GarageBand is a powerful audio production suite that allows Mac users to create music, with a set of features rivaling some of the premium products on the market. Avid enthusiasts typically put a lot of work into their projects, which can make accidentally deleted GarageBand projects much more painful. Luckily, it’s sometimes possible to recover deleted GarageBand files with a little knowledge of how macOS works, and the right tools.
Where Are GarageBand Files Stored?
GarageBand splits its files in two places, one for your project files and one for your instruments, lessons and other similar assets. Finding your projects is easy: just go to Home -> Music, and you should see a GarageBand folder. Open it and you’ll see all your GarageBand project files in one place.
Alternatively, to find your instruments and lessons, go to Computer -> Macintosh HD -> Library -> Application Support -> GarageBand. You will see your instruments and lessons in separate folders here. If you can’t reach that folder, you might have to enable the option to show library folders. To do that, open Finder, then press Command + J to open View Options, and make sure Show Library Folder is enabled.
How to Find and Recover GarageBand Files on a Mac
If your GarageBand track disappeared, you can try one of these methods to get your files back.
Method 1: Recents Folder
The Recents folder often gets ignored, even by experienced Mac users, but it can occasionally be very helpful for finding lost files, including GarageBand files. Just open it and see if your project is in there somewhere. If you just transferred your GarageBand files to another location but didn’t actually delete them, you should still be able to access it from Recents.
Method 2: AutoSave
If GarageBand crashes, this can lead to a corrupted project. This can be fatal without any backup, but you may be able to revert to a previous version that was automatically saved by GarageBand itself. To do this:
- Go to the folder where your project is located (refer to the steps in the first section of the article).
- Right-click your project and click Show Package Contents.
- In the new window, go to Media, and extract all files with an .aif extension to another location.
- Start GarageBand (if not already running), and try importing the files you just extracted into a new project.
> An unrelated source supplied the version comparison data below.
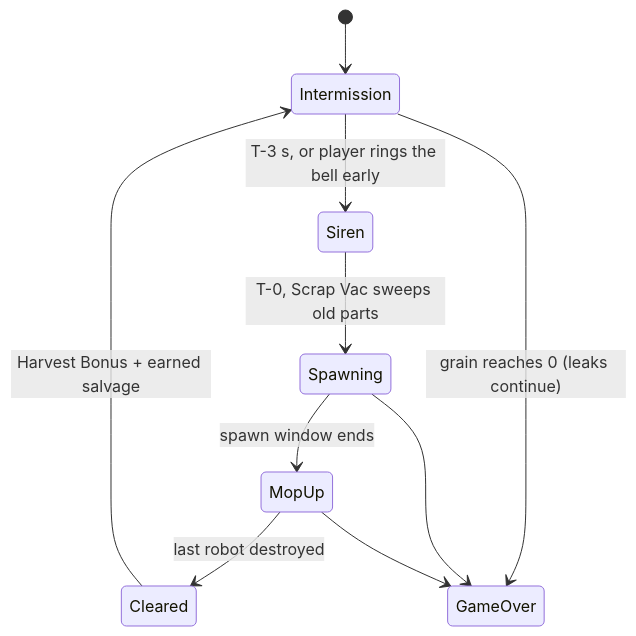
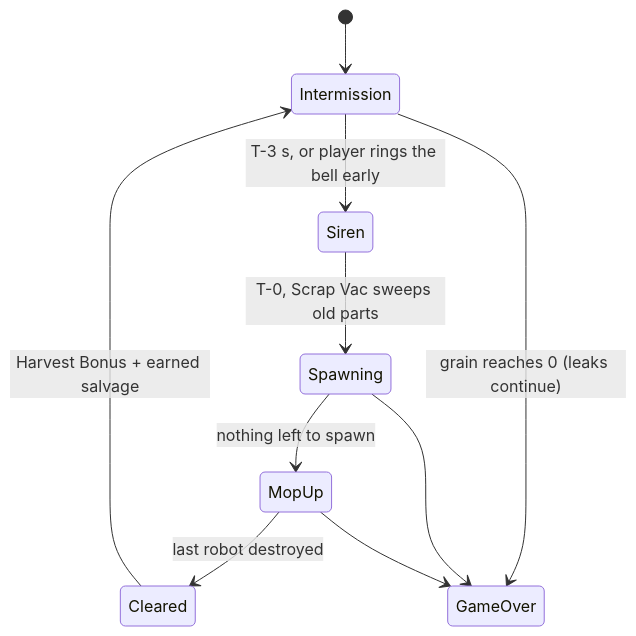
Before and after one commit to riotfire/robotattackdemo: the fourth of 7 diagrams in Robot_Attack_GDD.md, drawn with Mermaid. The commit also changed other lines of this file and 159 other files, not shown here.

````diff
--- a/Robot_Attack_GDD.md
+++ b/Robot_Attack_GDD.md
@@ -709,12 +729,12 @@
 ```mermaid
 stateDiagram-v2
     [*] --> Intermission
     Intermission --> Siren: T-3 s, or player rings the bell early
     Siren --> Spawning: T-0, Scrap Vac sweeps old parts
-    Spawning --> MopUp: spawn window ends
+    Spawning --> MopUp: nothing left to spawn
     MopUp --> Cleared: last robot destroyed
     Cleared --> Intermission: Harvest Bonus + earned salvage
     Intermission --> GameOver: grain reaches 0 (leaks continue)
     Spawning --> GameOver
     MopUp --> GameOver
 ```
````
Method 3: Disk Drill
Disk Drill is a useful tool for recovering files that you’ve lost, whether it’s due to your own error or software/hardware issues. It relies on the fact that “deleted” are often not physically erased from your hard drive, but rather just marked as empty so that other applications can write over them. With a bit of luck, you can probably get back most, if not all, of your lost GarageBand project files.
- Start Disk Drill.
- Select the drive which you used to save your GarageBand projects from the list on the right.
- Select All Recovery Methods, and wait for the scan to complete.
- Browse through the list of results. You can narrow down your search:
- Check under Users -> <your user name> -> Music -> GarageBand.
- Use the search bar in the top right to filter for the .band and .aif extensions – these are the two GarageBand file formats the application primarily uses.
- Make sure to select a separate drive for recovery! Saving to the same drive presents the risk of additional data loss by having your files overwritten.
Common Problems with GarageBand Files That Lead to Data Loss
If you want to minimize the risk of accidentally losing your GarageBand files, you should avoid these common mistakes.
📏 Letting Project Files Grow Too Large
GarageBand has a tendency to severely inflate its project files if you don’t organize your work. Make sure to remove anything you’re not actually using in the project on a regular basis. At some point, files might grow large enough to cause GarageBand to quit unexpectedly, which can lead to corrupted saves.
📆 Outdated Software Version
GarageBand is regularly updated to address issues and improve its usability. In some cases, the problems addressed by an update could be related to data corruption. Keeping your copy of GarageBand up to date will ensure that you don’t suffer from any errors that destroy your data.
🗃️ Confusion with File Formats
Saving in the wrong format, or importing files in an incorrect format, can occasionally bring a GarageBand project to a corrupted state. It’s rare, but it can still happen occasionally, making it important to pay attention to how you’re importing and saving every file related to your project. If your GarageBand’s audio files are not found, make sure you saved them in the right format.
🤷🏻♂️ User Mistake
And of course, sometimes it comes down to user error. Deleting files due to carelessness happens to everyone – perhaps more often than you’d think, too. Don’t despair if it happens to you, and remember that there are tools that can help you fix that problem.
Knowing how to recover deleted GarageBang projects is a skill you’ll hopefully never have to use. But if it comes to that, rest assured that there are multiple things you can try before giving up hope.